Urban Arias continues strong in their commitment to market opera’s accessibility to the D.C. community through productions of short, contemporary operas. And their season opener “Shining Brow,” a snapshot into the life of Frank Lloyd Wright, does not disappoint. Revered for his innovative architectural style that blended structures in a seamless, organic way with nature, Frank Lloyd Wright is memorialized as an icon in American architecture. But who was the man behind the building? “Shining Brow” explores the intersection of Wright’s art and personal life through the lens of his most prominent relationships and their eventual eclipse under the shadow of Wright’s towering ego.
…“Shining Brow’s” crowning achievement lies in the complementary nature of its emotionally riveting score and libretto which together encapsulate the exciting future of American opera.
The stage is set by Wright’s long-time mentor, his Lieber Meister, Louis Sullivan, reminiscing of the time Wright was a “Pencil in [his] hand” and how Wright’s obsession with his craft has distanced him from all the people he loves. Struggling to maintain the façade of marriage, Wright and his straight-laced wife Catherine argue over the increasing amount of time Wright devotes to his work. Unbeknownst to Catherine, Wright has developed a secondary obsession: Mameh Chaney, the glamorous, charming wife of one of Wright’s prominent clients Edwin Cheney. Their tumultuous affair prompts Mameh to divorce Edwin for Wright, and the two start a new life together leaving Catherine pitying the woman she knows will experience the same neglect from Wright that ended her own marriage. Wright’s habitual inability to prioritize relationships above architecture eventually trouble Mameh as well and she contemplates if he could ever love her as much as his “Shining Brow.” One by one, Wright’s relationships collapse under the impossible weight of his ego until he is left with nothing but the solitary sound of his own voice.
Under the expert direction of Grant Preisser, this cast of talented stars triumphs the intellectual depth and genuine poignancy of this historical drama. Sidney Outlaw leads the cast as Frank Lloyd Wright, his magnificent tenor voice transfixing the listener with both its subtlety and warmth of tone. Despite a frequent lack of visual interaction with his fellow cast mates, Outlaw’s final unaccompanied soliloquy allude to his promising talent. Catherine, Frank’s first wife, portrayed by Rebecca Ringle emerges as the unexpected star. The humor and sass she highlights in Catherine’s bitterness towards Wright bring much needed levity to the somber nature of the piece. She also provides an ideal contrast to Miriam Khalil’s Mameh Cheney, who exudes a charming allure to match a voice of equally lush timbre.
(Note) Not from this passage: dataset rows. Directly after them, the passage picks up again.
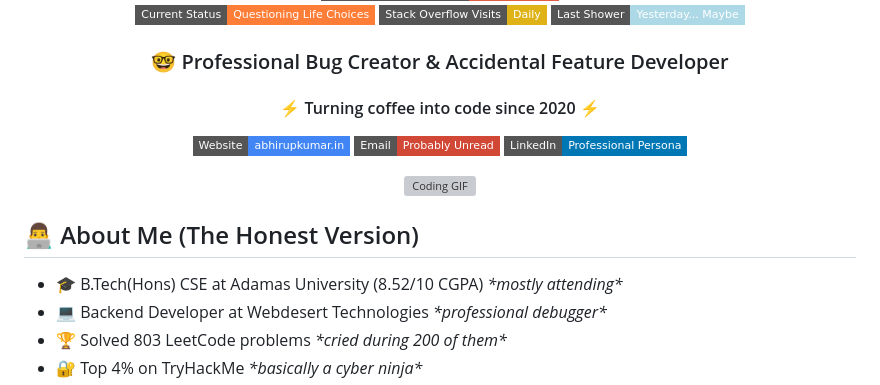
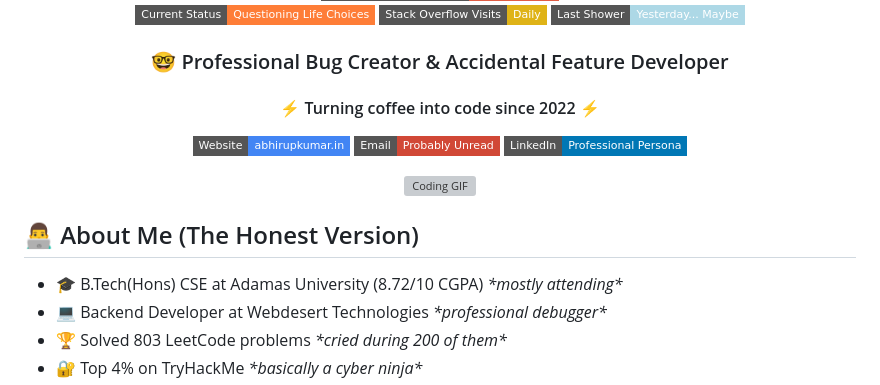
Before and after one commit to DevAdvancer/DevAdvancer, a Markdown page: README.md, the part around the change. Rendered like a GitHub page; badges without logos; grey boxes are pictures that could not be loaded.

```diff
--- a/README.md
+++ b/README.md
@@ -29,7 +29,7 @@
 
 <!-- Brief intro with humor -->
 <h3 align="center">🤓 Professional Bug Creator & Accidental Feature Developer</h3>
-<h4 align="center">⚡ Turning coffee into code since 2020 ⚡</h4>
+<h4 align="center">⚡ Turning coffee into code since 2022 ⚡</h4>
 
 <p align="center">
   <a href="https://abhirupkumar.in"><img src="https://img.shields.io/badge/Website-abhirupkumar.in-4285F4?style=flat-square&logo=google-chrome&logoColor=white"/></a>
@@ -44,7 +44,7 @@
   <div align="left" width="50%">
     <h2>👨‍💻 About Me (The Honest Version)</h2>
     <ul>
-      <li>🎓 B.Tech(Hons) CSE at Adamas University (8.52/10 CGPA) <em>*mostly attending*</em></li>
+      <li>🎓 B.Tech(Hons) CSE at Adamas University (8.72/10 CGPA) <em>*mostly attending*</em></li>
       <li>💻 Backend Developer at Webdesert Technologies <em>*professional debugger*</em></li>
       <li>🏆 Solved 803 LeetCode problems <em>*cried during 200 of them*</em></li>
       <li>🔐 Top 4% on TryHackMe <em>*basically a cyber ninja*</em></li>
```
Khalil’s aria “Even Now I Hear An Echo” stops the show with its stunning melodic moments and sense of genuine desperation. Robert Baker’s vocal presence and clarity as Louis Sullivan is much appreciated as well as Ben Wager’s choice of a sharp physical characterization for Edwin Cheney. Despite Edwin’s disposition as the blundering fool, Wager’s interpretation incites pity for the honest man Mameh spurns.
“Shining Brow”makes use of a minimalist set, only utilizing a set of simple chairs, a drafting table, and exquisitely designed stained glass panels set in a geometric pattern reminiscent of Wright’s own architectural style. Lucrezia Briceno’s lighting design further accentuates the stained glass panels to reflect nuances in mood from scene to scene. Period costuming by Grant Preisser encapsulates the spirit of this industrial age in American history by limiting the colorscape to muted tones that provide a stark contrast to the complex light texture created by the stained-glass.
The most noteworthy aspect of this production is Paul Muldoon’s stunning libretto. His use of early 20th-century verbiage and intricately woven references so numerous they required an index at the end of the program, truly lift the renaissance world of Frank Lloyd Wright off the page and into the hearts of the listener. Due diligence must also be given to the Inscape Chamber Orchestra under the direction of Robert Wood. They effortlessly capture the Americana soundscape, at times evoking a Copland-esque essence in Daron Aric Hagen’s score, transporting the audience directly to Midwestern America in the early 1900s.
While truly stunning in all aspects of its production, “Shining Brow’s” crowning achievement lies in the complementary nature of its emotionally riveting score and libretto which together encapsulate the exciting future of American opera. Urban Arias has set the bar high for its 2017-2018 season, and opera-goers should eagerly await their upcoming performances of “Florida” and “Why is Eartha Kitt Trying to Kill Me?: A Love Story.”
Running Time: 90 minutes with no intermission; an audience talk-back will follow each performance.
Advisory: “Shining Brow” contains mature references, and may not be suitable for young children.
“Shining Brow” is playing at Atlas Performing Arts Center in Washington, D.C. through October 21, 2017. For tickets or more information, click here.